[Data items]
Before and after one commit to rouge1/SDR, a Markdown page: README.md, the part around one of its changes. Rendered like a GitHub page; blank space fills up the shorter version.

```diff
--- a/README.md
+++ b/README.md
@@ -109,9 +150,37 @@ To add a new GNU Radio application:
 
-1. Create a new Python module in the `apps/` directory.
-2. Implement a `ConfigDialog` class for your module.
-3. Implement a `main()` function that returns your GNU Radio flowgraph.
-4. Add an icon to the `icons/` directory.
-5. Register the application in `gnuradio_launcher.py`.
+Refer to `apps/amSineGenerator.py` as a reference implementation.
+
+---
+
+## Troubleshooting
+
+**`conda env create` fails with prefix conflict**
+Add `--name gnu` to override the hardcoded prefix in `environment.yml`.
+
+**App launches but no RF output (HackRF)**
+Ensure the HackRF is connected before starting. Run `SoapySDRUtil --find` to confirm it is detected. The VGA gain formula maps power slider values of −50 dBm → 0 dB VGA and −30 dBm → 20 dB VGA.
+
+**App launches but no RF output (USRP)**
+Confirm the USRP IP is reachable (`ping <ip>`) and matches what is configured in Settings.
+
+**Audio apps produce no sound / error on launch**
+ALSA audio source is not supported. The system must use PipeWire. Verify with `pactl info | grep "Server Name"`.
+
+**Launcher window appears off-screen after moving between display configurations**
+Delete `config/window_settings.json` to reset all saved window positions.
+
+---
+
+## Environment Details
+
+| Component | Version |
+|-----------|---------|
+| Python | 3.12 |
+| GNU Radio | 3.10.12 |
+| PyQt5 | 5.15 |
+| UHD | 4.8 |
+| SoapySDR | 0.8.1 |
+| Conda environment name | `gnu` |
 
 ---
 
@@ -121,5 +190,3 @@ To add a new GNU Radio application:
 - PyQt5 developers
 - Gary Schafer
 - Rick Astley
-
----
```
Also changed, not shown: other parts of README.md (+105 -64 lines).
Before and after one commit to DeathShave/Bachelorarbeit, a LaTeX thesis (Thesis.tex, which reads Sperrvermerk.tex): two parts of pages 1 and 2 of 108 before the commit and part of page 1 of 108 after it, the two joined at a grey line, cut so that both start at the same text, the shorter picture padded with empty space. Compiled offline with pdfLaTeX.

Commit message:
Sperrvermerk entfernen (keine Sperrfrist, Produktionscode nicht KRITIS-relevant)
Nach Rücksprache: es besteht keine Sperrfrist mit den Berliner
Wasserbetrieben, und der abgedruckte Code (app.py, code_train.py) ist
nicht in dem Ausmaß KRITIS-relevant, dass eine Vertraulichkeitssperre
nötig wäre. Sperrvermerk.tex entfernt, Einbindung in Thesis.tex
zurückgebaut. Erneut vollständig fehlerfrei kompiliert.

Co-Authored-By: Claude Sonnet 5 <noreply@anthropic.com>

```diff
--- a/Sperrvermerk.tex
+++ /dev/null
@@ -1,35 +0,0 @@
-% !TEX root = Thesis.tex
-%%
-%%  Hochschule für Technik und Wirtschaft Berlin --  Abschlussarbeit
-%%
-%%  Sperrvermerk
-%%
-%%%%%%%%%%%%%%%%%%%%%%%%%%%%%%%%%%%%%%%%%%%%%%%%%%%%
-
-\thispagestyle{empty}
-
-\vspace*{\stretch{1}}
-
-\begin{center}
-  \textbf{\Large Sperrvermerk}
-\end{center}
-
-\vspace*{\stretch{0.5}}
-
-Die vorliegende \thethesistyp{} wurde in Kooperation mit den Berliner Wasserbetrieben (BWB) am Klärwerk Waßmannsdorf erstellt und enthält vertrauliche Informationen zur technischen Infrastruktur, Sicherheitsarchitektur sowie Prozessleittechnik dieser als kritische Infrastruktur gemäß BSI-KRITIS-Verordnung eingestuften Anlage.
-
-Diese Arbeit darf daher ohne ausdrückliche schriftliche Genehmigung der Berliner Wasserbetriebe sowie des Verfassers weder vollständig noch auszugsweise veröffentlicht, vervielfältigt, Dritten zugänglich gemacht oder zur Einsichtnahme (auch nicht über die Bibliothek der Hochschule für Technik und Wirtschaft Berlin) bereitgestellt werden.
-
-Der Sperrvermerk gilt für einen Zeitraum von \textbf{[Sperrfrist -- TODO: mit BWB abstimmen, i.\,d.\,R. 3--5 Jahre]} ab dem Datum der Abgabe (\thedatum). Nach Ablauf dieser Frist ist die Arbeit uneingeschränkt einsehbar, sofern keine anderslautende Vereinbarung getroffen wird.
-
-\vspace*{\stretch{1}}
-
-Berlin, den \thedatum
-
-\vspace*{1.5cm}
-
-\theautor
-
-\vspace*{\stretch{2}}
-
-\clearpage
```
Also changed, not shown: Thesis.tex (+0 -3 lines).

■ What you need to do: For each line in the records that contains the word "after", make a copy.

■ Task response:
Before and after one commit to rouge1/SDR, a Markdown page: README.md, the part around one of its changes. Rendered like a GitHub page; blank space fills up the shorter version.
+**Launcher window appears off-screen after moving between display configurations**
Before and after one commit to DeathShave/Bachelorarbeit, a LaTeX thesis (Thesis.tex, which reads Sperrvermerk.tex): two parts of pages 1 and 2 of 108 before the commit and part of page 1 of 108 after it, the two joined at a grey line, cut so that both start at the same text, the shorter picture padded with empty space. Compiled offline with pdfLaTeX.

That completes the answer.